======== SUPPLIED ENTRIES

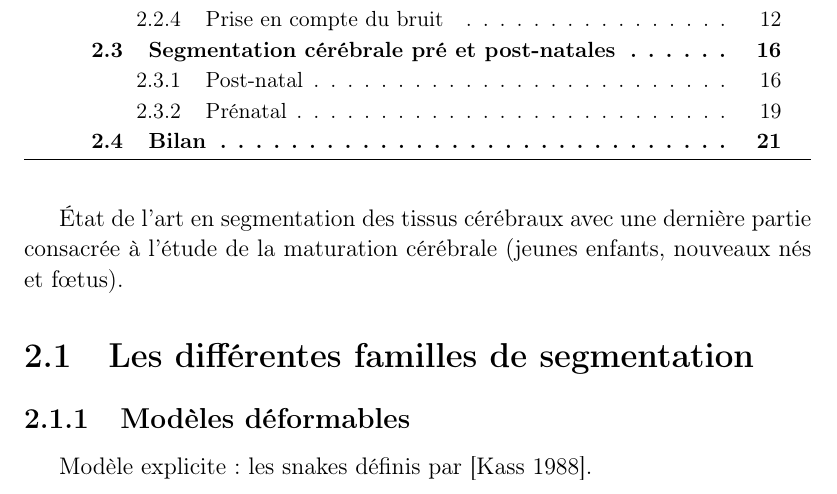
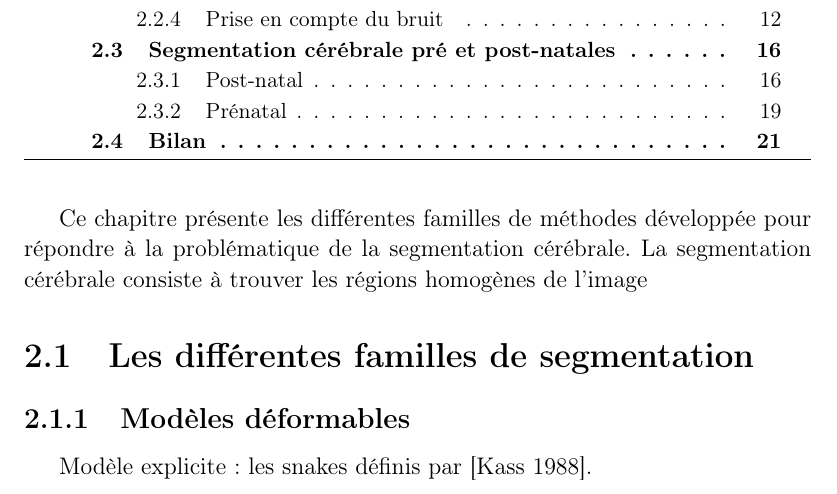
Before and after one commit to Aeglin67/Manuscrit67, a LaTeX thesis (these.tex, which reads tex/chapitre2.tex): part of page 5 of 76, cut so that both start at the same text. Compiled offline with pdfLaTeX; the source files are stored in an older character set and shown here as Unicode; an older LaTeX class or package is replaced by its successor.

Commit message:
chap2 : intro

```diff
--- a/tex/chapitre2.tex
+++ b/tex/chapitre2.tex
@@ -2,7 +2,8 @@
 \label{chap:art}
 \minitoc
 
-État de l'art en segmentation des tissus cérébraux avec une dernière partie consacrée à l'étude de la maturation cérébrale (jeunes enfants, nouveaux nés et f\oe tus).
+Ce chapitre présente les différentes familles de méthodes développée pour répondre à la problématique de la segmentation cérébrale.
+La segmentation cérébrale consiste à trouver les régions homogènes de l'image
 
 %------------------------------------------------------------------------Vue d'ensemble----------------------------------------------------------------------------------------
 
```
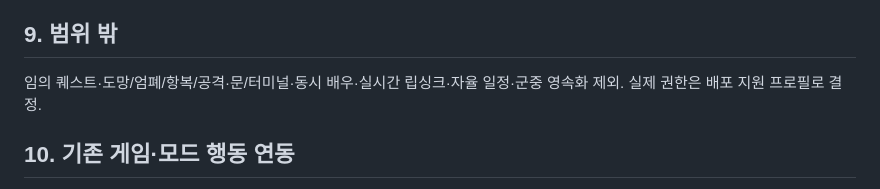
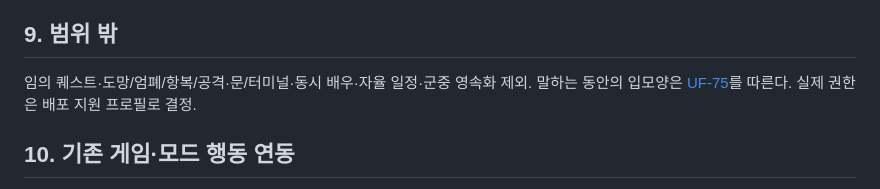
Before and after one commit to skajd1/anpc-cyberpunk-2077, a Markdown page: docs/npc-action-scope.md, the part around the change. Rendered like a GitHub page.

```diff
--- a/docs/npc-action-scope.md
+++ b/docs/npc-action-scope.md
@@ -105,7 +105,7 @@ ActionProposal → 로컬 검사 → ActionRequest → ActionOutcome. 대상은
 
 ## 9. 범위 밖
 
-임의 퀘스트·도망/엄폐/항복/공격·문/터미널·동시 배우·실시간 립싱크·자율 일정·군중 영속화 제외. 실제 권한은 배포 지원 프로필로 결정.
+임의 퀘스트·도망/엄폐/항복/공격·문/터미널·동시 배우·자율 일정·군중 영속화 제외. 말하는 동안의 입모양은 [UF-75](gameplay-functional-specification.md#10-npc-음성)를 따른다. 실제 권한은 배포 지원 프로필로 결정.
 
 ## 10. 기존 게임·모드 행동 연동
 
```
Also changed, not shown: docs/development-validation.md (+2 -2 lines), docs/gameplay-functional-specification.md (+1 -0 lines).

================

■ DIRECTIONS FOR THIS TASK ■
From the first line to the last, repeat the records exactly and skip the pictures.

■ WRITTEN REPLY ■
Before and after one commit to Aeglin67/Manuscrit67, a LaTeX thesis (these.tex, which reads tex/chapitre2.tex): part of page 5 of 76, cut so that both start at the same text. Compiled offline with pdfLaTeX; the source files are stored in an older character set and shown here as Unicode; an older LaTeX class or package is replaced by its successor.

Commit message:
chap2 : intro

```diff
--- a/tex/chapitre2.tex
+++ b/tex/chapitre2.tex
@@ -2,7 +2,8 @@
 \label{chap:art}
 \minitoc
 
-État de l'art en segmentation des tissus cérébraux avec une dernière partie consacrée à l'étude de la maturation cérébrale (jeunes enfants, nouveaux nés et f\oe tus).
+Ce chapitre présente les différentes familles de méthodes développée pour répondre à la problématique de la segmentation cérébrale.
+La segmentation cérébrale consiste à trouver les régions homogènes de l'image
 
 %------------------------------------------------------------------------Vue d'ensemble----------------------------------------------------------------------------------------
 
```
Before and after one commit to skajd1/anpc-cyberpunk-2077, a Markdown page: docs/npc-action-scope.md, the part around the change. Rendered like a GitHub page.

```diff
--- a/docs/npc-action-scope.md
+++ b/docs/npc-action-scope.md
@@ -105,7 +105,7 @@ ActionProposal → 로컬 검사 → ActionRequest → ActionOutcome. 대상은
 
 ## 9. 범위 밖
 
-임의 퀘스트·도망/엄폐/항복/공격·문/터미널·동시 배우·실시간 립싱크·자율 일정·군중 영속화 제외. 실제 권한은 배포 지원 프로필로 결정.
+임의 퀘스트·도망/엄폐/항복/공격·문/터미널·동시 배우·자율 일정·군중 영속화 제외. 말하는 동안의 입모양은 [UF-75](gameplay-functional-specification.md#10-npc-음성)를 따른다. 실제 권한은 배포 지원 프로필로 결정.
 
 ## 10. 기존 게임·모드 행동 연동
 
```
Also changed, not shown: docs/development-validation.md (+2 -2 lines), docs/gameplay-functional-specification.md (+1 -0 lines).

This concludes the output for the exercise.